Generally, only savvy investors can assess whether or not high-yield investments are worth the financial risk they may face by investing in them. This is why so many investors rely upon the recommendations of investment advisors. It is expected by investors that the level of expertise and integrity of investment advisors/firms is beyond reproach. These are not unrealistic expectations by the investors as each financial advisor and the firms that they represent have a legal obligation to endorse only those investments which meet the investor’s goals and are within the investor’s tolerance for risk. When a financial advisor/broker or a firm fails to act within the best interests of the client, it amounts to fraud. Additionally, if an advisor offers a client misinformation or acts without the knowledge of the client, it can also be considered fraud.
One area of concern pertaining to potential fraud which has been in the media recently is the investment practices of advisors at UBS Puerto Rico who have invested in Puerto Rico municipal bonds. UBS PR is the biggest brokerage firm in Puerto Rico, holding about 49% of all retail brokerage assets, and they employee roughly 230 financial advisors. Since its establishment in 1978, there have been five regulatory events filed against UBS PR, and this is not the most recent incident of regulatory issues filed against them. It has, however, resulted in the largest financial repercussions that have been ordered against the company to date.
In May, 2012, the SEC investigation determined that in 2008 and 2009, the CEO of UBS PR, Miguel A. Ferrer, and its Head of Capital Markets (HCM), Carlos Juan Ortiz-Leon, had both misrepresented and omitted critical facts to its customers regarding the pricing of certain closed-end funds (CEF). The company made claims that these funds were based upon market activity, yet they did not reveal that the prices were actually set by the trading desk.
They were also intentionally vague about the liquidity of these CEFs and although they had disclosed information about the liquidity of these CEFs in prospectuses, this information was not supplied to the secondary market. Additionally, they failed to disclose that as the dominant CEF broker, UBS controlled this secondary market. It was not revealed to investors that any secondary market sales that they may have wanted to make were dependent, to a great degree, upon UBS PR’s successful solicitation of customers.
In an effort to give the appearance of liquidity and stable pricing, in 2008, UBS PR spent millions of dollars to purchase its own CEF shares. Both the CEO and the HCM continued to promote the sale of the CEFs, even though they were aware that there existed a lower demand than there was supply.
By early 2009, UBS PR’s parent company realized the UBS PR’s burgeoning CEF stockpile could pose a large financial risk to the firm. As such, the parent company directed UBS PR to significantly cut its CEF shares. In an effort to do so, UBS PR and the HCM developed a strategy that was referred to in one document as “Objective: Soft Landing.” UBS PR instituted a methodology in which they sold their CEF shares at prices that undermined the pending sell orders of many of their clients.

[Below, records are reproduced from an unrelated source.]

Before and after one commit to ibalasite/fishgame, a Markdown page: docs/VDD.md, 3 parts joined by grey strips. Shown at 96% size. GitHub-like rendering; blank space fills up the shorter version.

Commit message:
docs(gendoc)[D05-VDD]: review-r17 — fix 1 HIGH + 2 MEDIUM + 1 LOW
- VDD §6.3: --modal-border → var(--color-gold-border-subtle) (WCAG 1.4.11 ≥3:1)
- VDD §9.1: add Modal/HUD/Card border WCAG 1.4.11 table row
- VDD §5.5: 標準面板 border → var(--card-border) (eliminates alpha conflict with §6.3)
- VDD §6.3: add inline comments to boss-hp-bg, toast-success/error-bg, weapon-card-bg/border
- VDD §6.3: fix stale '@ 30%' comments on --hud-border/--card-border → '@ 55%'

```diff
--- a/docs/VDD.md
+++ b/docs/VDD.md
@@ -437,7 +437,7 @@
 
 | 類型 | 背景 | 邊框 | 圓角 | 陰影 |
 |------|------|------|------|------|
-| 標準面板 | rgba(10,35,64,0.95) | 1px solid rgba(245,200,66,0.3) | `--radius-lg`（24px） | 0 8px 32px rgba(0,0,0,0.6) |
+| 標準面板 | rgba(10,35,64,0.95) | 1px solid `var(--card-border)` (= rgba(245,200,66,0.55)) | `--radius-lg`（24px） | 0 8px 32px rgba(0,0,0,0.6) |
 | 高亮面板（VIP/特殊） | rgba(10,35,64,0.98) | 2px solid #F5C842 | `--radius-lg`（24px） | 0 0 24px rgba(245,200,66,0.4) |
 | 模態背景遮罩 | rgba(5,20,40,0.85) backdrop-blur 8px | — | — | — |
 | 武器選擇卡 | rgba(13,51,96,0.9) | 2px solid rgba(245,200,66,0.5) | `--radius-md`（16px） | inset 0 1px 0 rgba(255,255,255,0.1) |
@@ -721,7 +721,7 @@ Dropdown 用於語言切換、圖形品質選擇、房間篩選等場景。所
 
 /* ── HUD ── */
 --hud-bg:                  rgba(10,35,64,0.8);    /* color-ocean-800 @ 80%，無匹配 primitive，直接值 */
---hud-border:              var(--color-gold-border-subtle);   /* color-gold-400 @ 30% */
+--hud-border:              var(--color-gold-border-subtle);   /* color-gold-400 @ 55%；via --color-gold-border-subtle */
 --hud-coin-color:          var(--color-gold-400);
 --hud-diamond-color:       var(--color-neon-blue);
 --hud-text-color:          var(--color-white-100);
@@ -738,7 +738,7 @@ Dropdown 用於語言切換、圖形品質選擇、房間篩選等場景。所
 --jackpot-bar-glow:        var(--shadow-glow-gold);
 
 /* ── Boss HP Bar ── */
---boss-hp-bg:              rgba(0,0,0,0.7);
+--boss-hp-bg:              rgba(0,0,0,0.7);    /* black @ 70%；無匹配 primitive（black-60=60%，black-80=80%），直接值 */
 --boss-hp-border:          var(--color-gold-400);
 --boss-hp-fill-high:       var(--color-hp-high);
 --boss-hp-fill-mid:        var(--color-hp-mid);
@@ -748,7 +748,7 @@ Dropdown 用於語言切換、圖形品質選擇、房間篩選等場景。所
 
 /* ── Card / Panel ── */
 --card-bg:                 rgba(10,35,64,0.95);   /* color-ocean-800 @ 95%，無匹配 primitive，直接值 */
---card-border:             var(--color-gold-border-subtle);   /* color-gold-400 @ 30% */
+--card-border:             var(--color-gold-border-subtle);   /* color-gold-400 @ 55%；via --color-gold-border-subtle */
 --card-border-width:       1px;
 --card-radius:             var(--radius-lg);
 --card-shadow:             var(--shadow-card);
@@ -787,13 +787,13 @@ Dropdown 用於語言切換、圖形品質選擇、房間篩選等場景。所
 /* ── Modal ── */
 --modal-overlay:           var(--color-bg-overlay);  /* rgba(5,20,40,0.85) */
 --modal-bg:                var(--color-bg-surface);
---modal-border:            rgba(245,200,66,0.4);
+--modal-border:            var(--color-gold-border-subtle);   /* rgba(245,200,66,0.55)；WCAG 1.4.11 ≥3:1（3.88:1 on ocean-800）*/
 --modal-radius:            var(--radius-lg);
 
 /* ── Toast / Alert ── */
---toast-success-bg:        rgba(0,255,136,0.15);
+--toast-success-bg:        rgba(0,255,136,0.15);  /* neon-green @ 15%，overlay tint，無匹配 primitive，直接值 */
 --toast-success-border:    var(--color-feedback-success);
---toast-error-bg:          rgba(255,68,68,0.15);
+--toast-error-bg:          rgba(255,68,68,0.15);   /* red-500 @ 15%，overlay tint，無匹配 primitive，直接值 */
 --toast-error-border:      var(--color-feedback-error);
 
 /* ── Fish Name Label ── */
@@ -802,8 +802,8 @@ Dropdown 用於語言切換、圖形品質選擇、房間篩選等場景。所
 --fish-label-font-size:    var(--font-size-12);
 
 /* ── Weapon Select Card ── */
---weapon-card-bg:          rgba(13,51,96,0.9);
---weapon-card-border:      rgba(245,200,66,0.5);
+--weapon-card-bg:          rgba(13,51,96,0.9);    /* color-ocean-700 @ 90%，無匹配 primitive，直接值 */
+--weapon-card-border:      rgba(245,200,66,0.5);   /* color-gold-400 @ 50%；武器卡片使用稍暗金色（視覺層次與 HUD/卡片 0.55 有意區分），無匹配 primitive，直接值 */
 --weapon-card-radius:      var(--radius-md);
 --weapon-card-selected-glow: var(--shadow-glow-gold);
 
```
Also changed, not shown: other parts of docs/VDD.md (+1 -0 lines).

Over a six-month period in 2009, UBS PR sold off approximately 75% of its CEF inventory to investors, knowing that the profitability of these funds had changed. Even so, they continued to try to sell CEFs without revealing the impact it had on the secondary market prices. The company did not reveal to clients that it had withdrawn its support for this particular market. By the fall of 2009, when UBS PR had cut back on its CEF supply, certain funds had seen a decline of 10 – 15% in market prices.
As part of the judgment of May, 2012, the SEC instituted an Order of Administrative and Cease-and-Desist proceedings (OIP) citing violations of the SEC Acts of 1933 and 1934, as well as violations pertaining to the Investment Company Act of 1940. This OIP speaks to the misrepresentations and omissions committed by Ferrer and Ortiz-Leon, as determined by the SEC investigation of 2008-2009. Even though both men deny culpability, mismanagement is an undeniable factor, as UBS PR has a history of running afoul of both regulatory entities and investors. With four other SEC investigations and three arbitration cases, UBS PR has a history of failure to provide appropriate supervision to its employees, breach of fiduciary duty, omission of facts, and misrepresentation.
As a result of the SEC investigation, UBS PR has been ordered to pay $11,500,000 in disgorgement, $1,109,739.34 in pre-judgment interest, and a civil penalty of $14,000,000. Although UBS PR has neither admitted nor denied the findings of the investigation, they have agreed to pay the disgorgement and fine, and agreed to the cease-and-desist order. The company has also agreed to hire an independent consultant to review its pricing policies and its CEF disclosures.
If you have suffered financial losses as a result of the mismanagement of UBS PR’s investment practices or the mishandling of its CEFs, please call the Blum Law Group for a free consultation at 1-877-STOCK-LAW.